Remember this is not advice coming from some out-of-touch asshole in an ivory tower (or mansion) somewhere who does not know what he is talking about – who is looking down on you for feeling what you are feeling.. This is coming from someone who is in the trenches even now, struggling to keep his head up and above the black water. Someone who has been right where you are – and is still telling you, “you can do it.”
So get up from behind the glowing screen. Get a shower. Put on some clean clothes. Get some exercise, even just walking outside a bit. Read a book you enjoy – not just one for work. Find a non-job-related hobby. Get some friends who are not in the industry. Spend some quality time with your family. Turn your phone, messenger, and social media to quite (or off). Live your life.
Listen to your body and your mind – and take care of yourself. You are the only you you have.
*Pin #1: So the issue of the Black Dog, however, was not over. While I got things “back to normal” for a time – my dark times got deeper every time until, finally, my amazing family stepped in and made me get some help. That help included medication and therapy (much to the annoyance of Scientologists everywhere, I am sure) – and a close watch on me for quite a while.

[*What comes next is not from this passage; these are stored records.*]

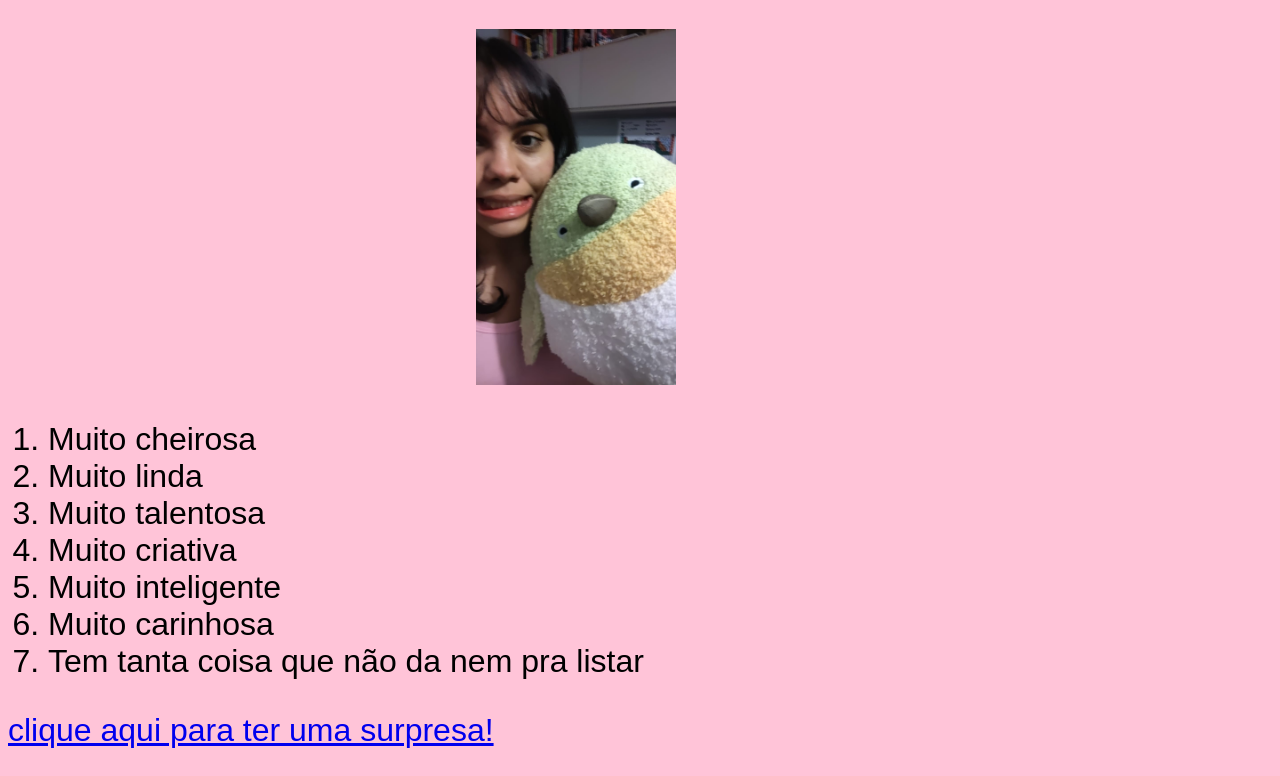
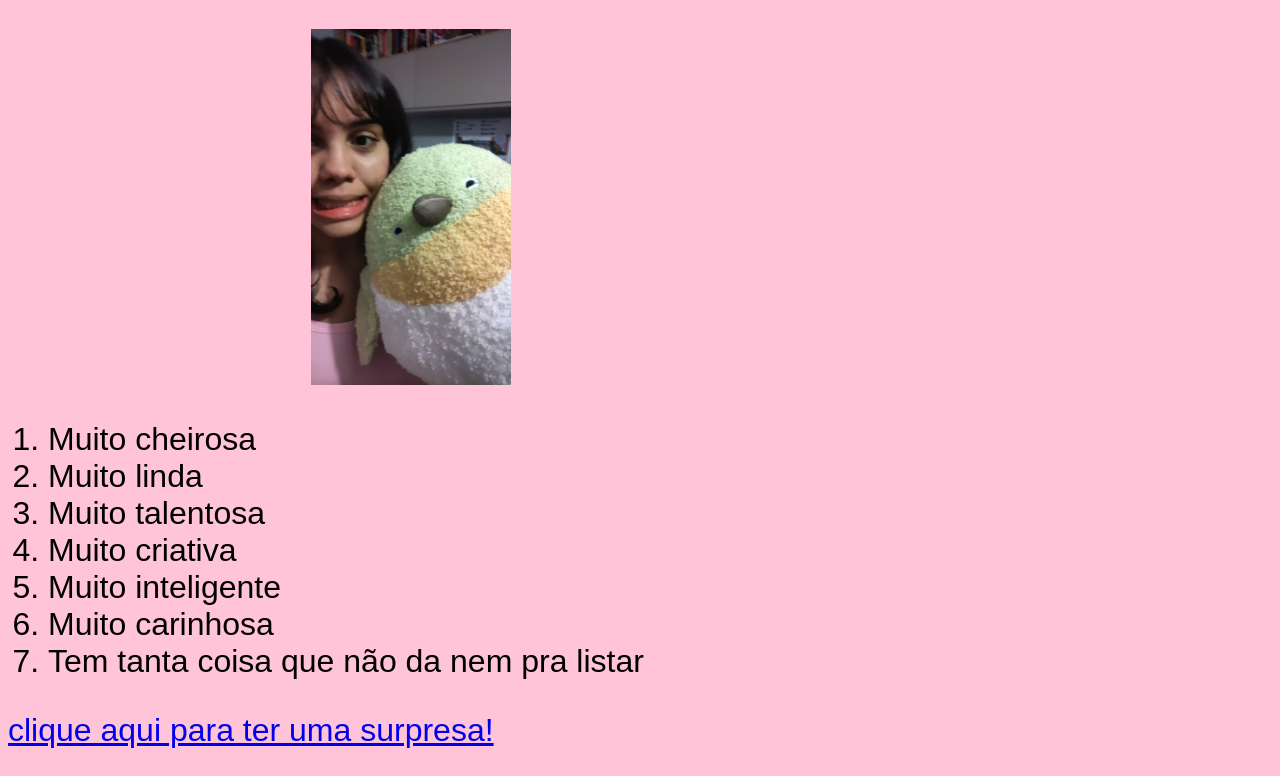
Before and after one commit to MateusLW/julinda, a plain HTML site: page index.html in a window 1280 px wide. Shown: the part 100-876 px from the top of the page. Drawn offline with Linux system fonts and the light colour scheme; a web font is replaced by a local one.

Commit message:
Update stylesheet.css

```diff
--- a/stylesheet.css
+++ b/stylesheet.css
@@ -25,5 +25,5 @@ h1 {
     font-style: normal;
     font-size:xxx-large;
 }
-.centerimage{margin-left: 37%}
+.centerimage{margin-left: 303px}
 .center{text-align: center;}
```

During a lot interviews and therapy, with frank, no bullshit conversation between me and a series of professionals, we were able to determine the truth: I had been suffering severe depression since I was a child. Tracking back various incidents and whatever, a significant diagnosis was made. Why was it not before that? Well – when I was a kid, the general treatment for problems was to blame the kid for “trying to get attention.” While I had undergone some treatments during college and grad school – it was insufficient, at best.
But, now, I am working on it.
**Pin #2: There are a variety of reasons to stop doing an act. A big part is the balance between the danger and the audience reaction. If you are not getting a decent enough reaction in comparison to the danger you are undergoing – there is really no viable reason to continue that risk. Then, sometimes, the act does not really fit with the character – or what the show is trying to accomplish.
And, sometimes, you should really have more consideration for your long-term goals. This is something I hope to address in the scheduled post for next week, 2/19/2018: Fame Is Fleeting